ST. LOUIS (AP) — A man and his former wife, who prosecutors say were involved in several arson fires at their homes to defraud insurers, were accused in a federal indictment Monday of intentionally setting a blaze in suburban St. Louis that killed their 15-year-old son.
Steven Henry Kemper, 53, and Sandra Kay Bryant, 55, face charges of aiding and abetting the use of fire to commit mail fraud. Bryant is also charged with using fire to commit mail fraud. Both could receive up to life in prison if convicted.
Neither Kemper nor Bryant had a listed phone number, and the indictment did not list attorneys for them. It wasn't immediately clear if they were jailed.
Prosecutors allege that the two were involved in several schemes to defraud insurance companies from 1996 through 2002. That fraud, U.S. Attorney Richard Callahan said, included three arson fires at homes where the family lived — in 1997, 1999 and the 2001 fire in Florissant that killed their son, Zach.
The indictment alleges that the fire started early on Nov. 16, 2001, with hairspray used to ignite the fire in a utility room trash can. It contends the couple knew their son was asleep in a basement bedroom when the fire began.
Bryant, Kemper and two other adults got out, but Zach Kemper was found dead by rescuers next to a bed in the basement, just feet from a fire extinguisher.

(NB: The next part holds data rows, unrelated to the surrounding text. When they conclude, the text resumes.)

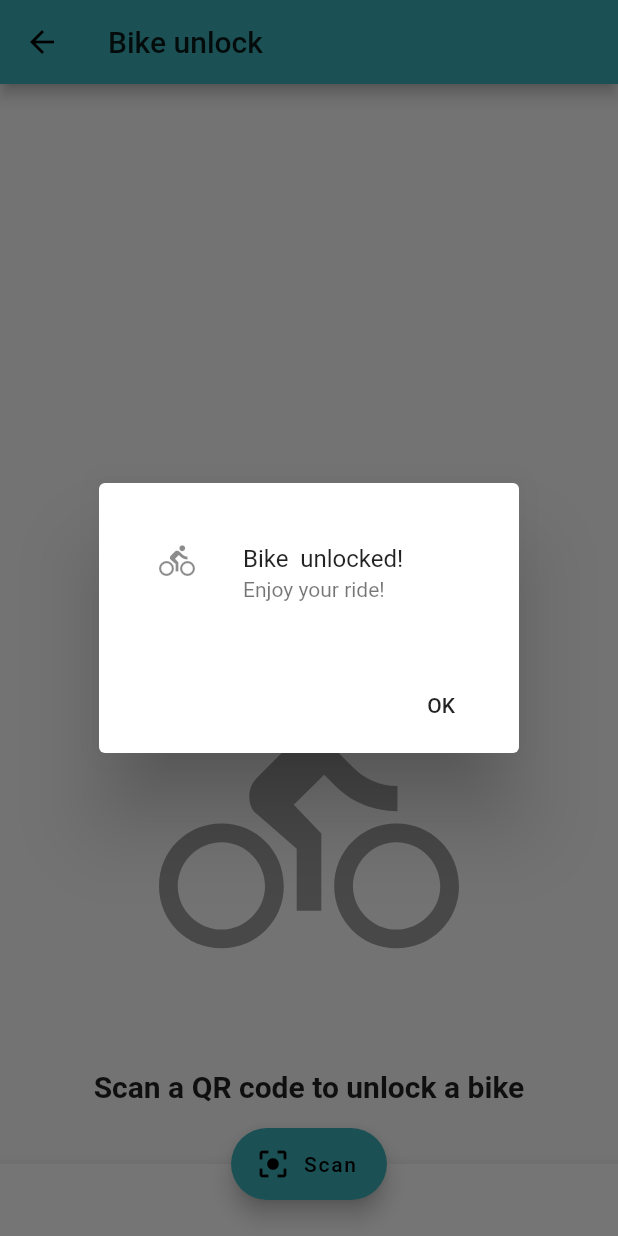
After one commit to aubykhan/bike_go, a Flutter app: the QrScanPage screen opened directly, after a tap on "Scan", on a phone screen of 412 x 824 dp. The commit adds this screen. Run offline on Flutter 3.47's test engine with Material 2 defaults, Android fonts, the phone set to English and light mode, and no system bars; missing offline and left inert: barcode_scan.

Commit message:
Add Qr screen. Add theme.

```diff
--- a/lib/main.dart
+++ b/lib/main.dart
@@ -1,4 +1,3 @@
-import 'package:bike_go/ride_finished.dart';
 import 'package:flutter/material.dart';
 
 void main() {
@@ -6,11 +5,17 @@ void main() {
 }
 
 class BikeGo extends StatelessWidget {
+  Color _primaryColor = Color.fromARGB(255, 58, 175, 185);
   @override
   Widget build(BuildContext context) {
     return new MaterialApp(
       title: "Bike 2 Go",
-      home: new RideFinishedPage(),
+      home: new LocatorPage(),
+      theme: new ThemeData(
+        primaryColor: _primaryColor,
+        accentColor: _primaryColor,
+        buttonColor: _primaryColor
+      ),
     );
   }
 }
@@ -21,9 +26,6 @@ class LocatorPage extends StatelessWidget {
     return new Scaffold(
       appBar: new AppBar(title: new Text("Bike 2 Go")),
       drawer: Drawer(
-        // Add a ListView to the drawer. This ensures the user can scroll
-        // through the options in the Drawer if there isn't enough vertical
-        // space to fit everything.
         child: ListView(
           // Important: Remove any padding from the ListView.
           padding: EdgeInsets.zero,
--- /dev/null
+++ b/lib/qr.dart
@@ -0,0 +1,123 @@
+import 'dart:async';
+
+import 'package:flutter/material.dart';
+import 'package:barcode_scan/barcode_scan.dart';
+import 'package:flutter/services.dart';
+
+class QrScanPage extends StatefulWidget {
+  @override
+  _QrScanPageState createState() => new _QrScanPageState();
+}
+
+class _QrScanPageState extends State<QrScanPage> {
+  String barcode = "";
+
+  @override
+  initState() {
+    super.initState();
+  }
+
+  @override
+  Widget build(BuildContext context) {
+    return new Scaffold(
+      appBar: new AppBar(
+        title: new Text('Bike unlock'),
+      ),
+      body: new Column(
+        crossAxisAlignment: CrossAxisAlignment.center,
+        mainAxisAlignment: MainAxisAlignment.end,
+        children: <Widget>[
+          Padding(
+            padding: const EdgeInsets.only(bottom: 64.0),
+            child: Icon(
+              Icons.directions_bike,
+              size: 200.0,
+              color: Colors.grey,
+            ),
+          ),
+          Center(
+            child: Padding(
+              padding: const EdgeInsets.only(bottom: 40.0),
+              child: Column(
+                children: <Widget>[
+                  Text(
+                    'Scan a QR code to unlock a bike',
+                    style: TextStyle(
+                      fontSize: 20.0,
+                      fontWeight: FontWeight.bold,
+                    ),
+                  ),
+                ],
+              ),
+            ),
+          ),
+        ],
+      ),
+      bottomNavigationBar: BottomAppBar(
+        hasNotch: false,
+        child: new Row(
+          mainAxisAlignment: MainAxisAlignment.spaceBetween,
+          children: <Widget>[
+            new IconButton(
+              icon: new Icon(
+                Icons.menu,
+                color: Colors.transparent,
+              ),
+              onPressed: () => {},
+            ),
+            new IconButton(
+              icon: new Icon(
+                Icons.apps,
+                color: Colors.transparent,
+              ),
+              onPressed: () => {},
+            ),
+          ],
+        ),
+      ),
+      floatingActionButton: FloatingActionButton.extended(
+        onPressed: scan,
+        icon: Icon(Icons.center_focus_strong),
+        label: Text('Scan'),
+      ),
+      floatingActionButtonLocation: FloatingActionButtonLocation.centerDocked,
+    );
+  }
+
+  Future scan() async {
+    try {
+      String barcode = await BarcodeScanner.scan();
+      setState(() => this.barcode = barcode);
+      await showDialog(
+        context: context,
+        builder: (context) => new AlertDialog(
+              title: ListTile(
+                leading: Icon(Icons.directions_bike),
+                title: Text('Bike $barcode unlocked!'),
+                subtitle: Text('Enjoy your ride!'),
+              ),
+              actions: <Widget>[
+                new FlatButton(
+                    onPressed: () {
+                      Navigator.pop(context);
+                    },
+                    child: const Text('OK'))
+              ],
+            ),
+      );
+    } on PlatformException catch (e) {
+      if (e.code == BarcodeScanner.CameraAccessDenied) {
+        setState(() {
+          this.barcode = 'The user did not grant the camera permission!';
+        });
+      } else {
+        setState(() => this.barcode = 'Unknown error: $e');
+      }
+    } on FormatException {
+      setState(() => this.barcode =
+          'null (User returned using the "back"-button before scanning anything. Result)');
+    } catch (e) {
+      setState(() => this.barcode = 'Unknown error: $e');
+    }
+  }
+}
--- a/lib/ride_finished.dart
+++ b/lib/ride_finished.dart
@@ -82,7 +82,6 @@ class _RideFinishedPageState extends State<RideFinishedPage> {
           children: <Widget>[
             Expanded(
               child: RaisedButton(
-                color: Colors.red,
                 onPressed: () => {},
                 child: Text('Pay'),
               ),
--- a/pubspec.yaml
+++ b/pubspec.yaml
@@ -20,6 +20,7 @@ dependencies:
 dev_dependencies:
   flutter_test:
     sdk: flutter
+  barcode_scan: ^0.0.4
 
 
 # For information on the generic Dart part of this file, see the
```
Also changed, not shown: 1 other file.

St. Louis County prosecutors charged Bryant with arson and first-degree murder in 2002, but a judge declared a mistrial after ruling that he had mistakenly allowed jurors to hear evidence of a polygraph test. The Missouri Supreme Court ruled in 2006 that because the mistrial was declared over the defense's objection, state prosecutors could not retry Bryant because doing so would violate the U.S. Constitution's "double jeopardy" provision.

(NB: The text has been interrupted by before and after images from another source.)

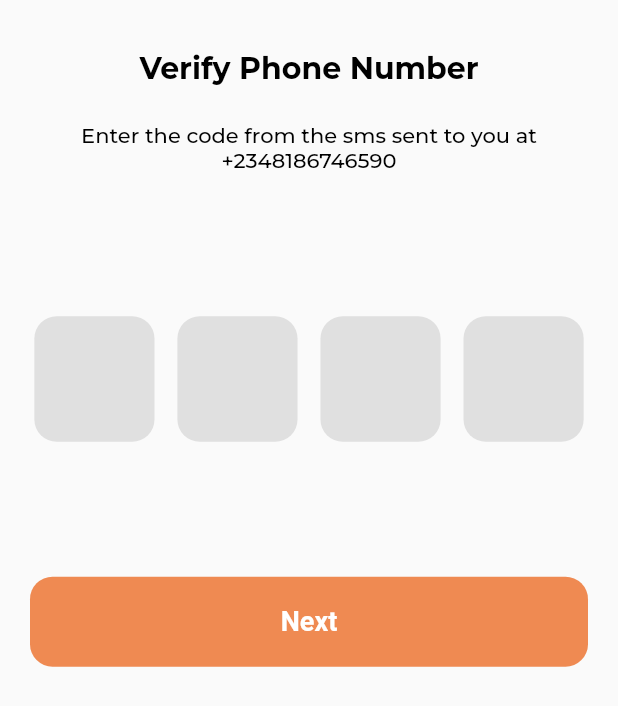
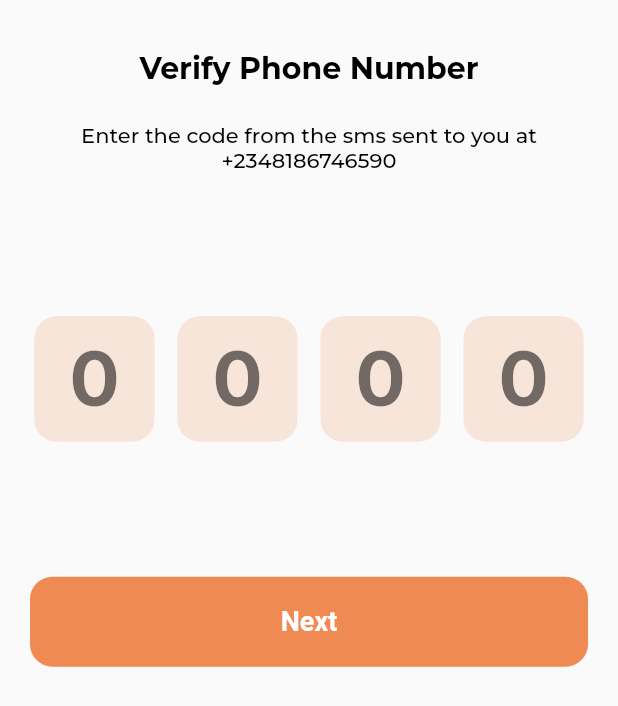
Before and after one commit to henryadebayo/flunace, a Flutter app: the VerifyNumber screen opened directly, on a phone screen of 412 x 824 dp. Shown: the top 706 px of the screen. Run offline on Flutter 3.47's test engine with Material 2 defaults, Android fonts, the phone set to English and light mode, and no system bars; our stand-ins replace flutter_screenutil, google_fonts, google_maps_flutter; Roboto replaces fonts that are missing (Commissioner).

Commit message:
added Google Map 👌

```diff
--- a/lib/UI/onBoarding/verify_number_screen.dart
+++ b/lib/UI/onBoarding/verify_number_screen.dart
@@ -1,9 +1,11 @@
 import 'package:flutter/material.dart';
+import 'package:flutter/services.dart';
 import 'package:flutter_screenutil/flutter_screenutil.dart';
 import 'package:google_fonts/google_fonts.dart';
 
 import '../../Consts/colors.dart';
 import '../../Consts/text_styles.dart';
+import '../gMap/google_map_screen.dart';
 
 
 class VerifyNumber extends StatefulWidget {
@@ -39,24 +41,28 @@ class _VerifyNumberState extends State<VerifyNumber> {
                         height: 70.0.h,
                         width: 70.0.w,
                         decoration: BoxDecoration(
-                            color: Colors.grey[300],
+                            color: kLightOrange,
                             borderRadius: BorderRadius.circular(13.0.r)
                         ),
-                        child: Center(child:
+                        child:
+                        Center(child:
                         TextFormField(
+                          inputFormatters: [
+                            LengthLimitingTextInputFormatter(1)
+                          ],
                           decoration: InputDecoration(
-                            filled: true,
+                            hintText: "0",
                             border: InputBorder.none,
-                            fillColor: Colors.transparent,
-                            contentPadding: EdgeInsets.only(left: 50.0.w),
-                            hintStyle: GoogleFonts.inter(color: Colors.black54, fontWeight: FontWeight.bold),
+                            hintStyle:GoogleFonts.inter(color: Colors.black54, fontWeight: FontWeight.bold, fontSize: 50.0),
                           ),
                           keyboardType: TextInputType.number,
-                          style: GoogleFonts.inter(color: Colors.black, fontWeight: FontWeight.bold),
-                          autovalidateMode: AutovalidateMode.onUserInteraction,
-                          validator: (value){
+                          style: GoogleFonts.inter(color: Colors.black, fontWeight: FontWeight.bold, fontSize: 30.0), textAlign: TextAlign.center,
+                          onChanged: (value){
+                            if (value.length == 1){
+                              FocusScope.of(context).nextFocus();
+                            }
                           },
-                          //maxLength: 10,
+
                         )
                         ),
                       ),
@@ -64,24 +70,28 @@ class _VerifyNumberState extends State<VerifyNumber> {
                         height: 70.0.h,
                         width: 70.0.w,
                         decoration: BoxDecoration(
-                            color: Colors.grey[300],
+                            color: kLightOrange,
                             borderRadius: BorderRadius.circular(13.0.r)
                         ),
-                        child: Center(child:
+                        child:
+                        Center(child:
                         TextFormField(
+                          inputFormatters: [
+                            LengthLimitingTextInputFormatter(1)
+                          ],
                           decoration: InputDecoration(
-                            filled: true,
+                            hintText: "0",
                             border: InputBorder.none,
-                            fillColor: Colors.transparent,
-                            contentPadding: EdgeInsets.only(left: 50.0.w),
-                            hintStyle: GoogleFonts.inter(color: Colors.black54, fontWeight: FontWeight.bold),
+                            hintStyle:GoogleFonts.inter(color: Colors.black54, fontWeight: FontWeight.bold, fontSize: 50.0),
                           ),
                           keyboardType: TextInputType.number,
-                          style: GoogleFonts.inter(color: Colors.black, fontWeight: FontWeight.bold),
-                          autovalidateMode: AutovalidateMode.onUserInteraction,
-                          validator: (value){
+                          style: GoogleFonts.inter(color: Colors.black, fontWeight: FontWeight.bold, fontSize: 30.0), textAlign: TextAlign.center,
+                          onChanged: (value){
+                            if (value.length == 1){
+                              FocusScope.of(context).nextFocus();
+                            }
                           },
-                          //maxLength: 10,
+
                         )
                         ),
                       ),
@@ -89,24 +99,28 @@ class _VerifyNumberState extends State<VerifyNumber> {
                         height: 70.0.h,
                         width: 70.0.w,
                         decoration: BoxDecoration(
-                            color: Colors.grey[300],
+                            color: kLightOrange,
                             borderRadius: BorderRadius.circular(13.0.r)
                         ),
-                        child: Center(child:
+                        child:
+                        Center(child:
                         TextFormField(
+                          inputFormatters: [
+                            LengthLimitingTextInputFormatter(1)
+                          ],
                           decoration: InputDecoration(
-                            filled: true,
+                            hintText: "0",
                             border: InputBorder.none,
-                            fillColor: Colors.transparent,
-                            contentPadding: EdgeInsets.only(left: 50.0.w),
-                            hintStyle: GoogleFonts.inter(color: Colors.black54, fontWeight: FontWeight.bold),
+                            hintStyle:GoogleFonts.inter(color: Colors.black54, fontWeight: FontWeight.bold, fontSize: 50.0),
                           ),
                           keyboardType: TextInputType.number,
-                          style: GoogleFonts.inter(color: Colors.black, fontWeight: FontWeight.bold),
-                          autovalidateMode: AutovalidateMode.onUserInteraction,
-                          validator: (value){
+                          style: GoogleFonts.inter(color: Colors.black, fontWeight: FontWeight.bold, fontSize: 30.0), textAlign: TextAlign.center,
+                          onChanged: (value){
+                            if (value.length == 1){
+                              FocusScope.of(context).nextFocus();
+                            }
                           },
-                          //maxLength: 10,
+
                         )
                         ),
                       ),
@@ -114,30 +128,35 @@ class _VerifyNumberState extends State<VerifyNumber> {
                         height: 70.0.h,
                         width: 70.0.w,
                         decoration: BoxDecoration(
-                            color: Colors.grey[300],
+                            color: kLightOrange,
                             borderRadius: BorderRadius.circular(13.0.r)
                         ),
-                        child: Center(child:
+                        child:
+                        Center(child:
                         TextFormField(
+                          inputFormatters: [
+                            LengthLimitingTextInputFormatter(1)
+                          ],
                           decoration: InputDecoration(
-                            filled: true,
+                            hintText: "0",
                             border: InputBorder.none,
-                            fillColor: Colors.transparent,
-                            contentPadding: EdgeInsets.only(left: 50.0.w),
-                            hintStyle: GoogleFonts.inter(color: Colors.black54, fontWeight: FontWeight.bold),
+                            hintStyle:GoogleFonts.inter(color: Colors.black54, fontWeight: FontWeight.bold, fontSize: 50.0),
                           ),
                           keyboardType: TextInputType.number,
-                          style: GoogleFonts.inter(color: Colors.black, fontWeight: FontWeight.bold),
-                          autovalidateMode: AutovalidateMode.onUserInteraction,
-                          validator: (value){
+                          style: GoogleFonts.inter(color: Colors.black, fontWeight: FontWeight.bold, fontSize: 30.0), textAlign: TextAlign.center,
+                          onChanged: (value){
+                            if (value.length == 1){
+                              FocusScope.of(context).nextFocus();
+                            }
                           },
-                          //maxLength: 10,
+
                         )
                         ),
                       ),
                     ],
                   ),
                 ),
+                //AIzaSyCqv2b8vhxvSkqzaWLLhbVLF0IZ0p-Nzuw
                 Padding(
                   padding:  EdgeInsets.only(left: 20.0, right: 20.0, top: 90.0),
                   child: SizedBox(
@@ -147,7 +166,7 @@ class _VerifyNumberState extends State<VerifyNumber> {
                     TextButton(
                       onPressed: () {
                         Navigator.of(context).push(MaterialPageRoute(builder: (ctx){
-                          return VerifyNumber();
+                          return const GoogleMapScreen();
                         }));
                       },
                       child:  Text("Next", style:kSemiBoldObWhiteTextStyle.copyWith(fontSize: 18.0) ),
--- a/pubspec.yaml
+++ b/pubspec.yaml
@@ -44,6 +44,11 @@ dependencies:
   email_validator: ^2.0.1
   flutter_svg: ^1.0.3
   google_fonts: ^3.0.1
+  dio: ^4.0.6
+  google_maps_flutter: ^2.1.8
+  flutter_polyline_points: ^1.0.0
+  animated_bottom_navigation_bar: ^1.0.1
+  geolocator: ^9.0.1
 
 dev_dependencies:
   flutter_test:
```
Also changed, not shown: lib/UI/gMap/google_map_screen.dart (added, +101 -0 lines), pubspec.lock, 2 other files.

Callahan said agents with the U.S. Bureau of Alcohol, Tobacco and Firearms never gave up on the case.
"Early this year there started to be some major progress in the investigation," Callahan said. He declined to speculate if federal murder charges were possible.
Kemper has not previously been charged with a crime related to the fire or his son's death.
The indictment alleges that "substantial" homeowners and life insurance payments were made to the couple after the Florissant fire amounting to well over $200,000.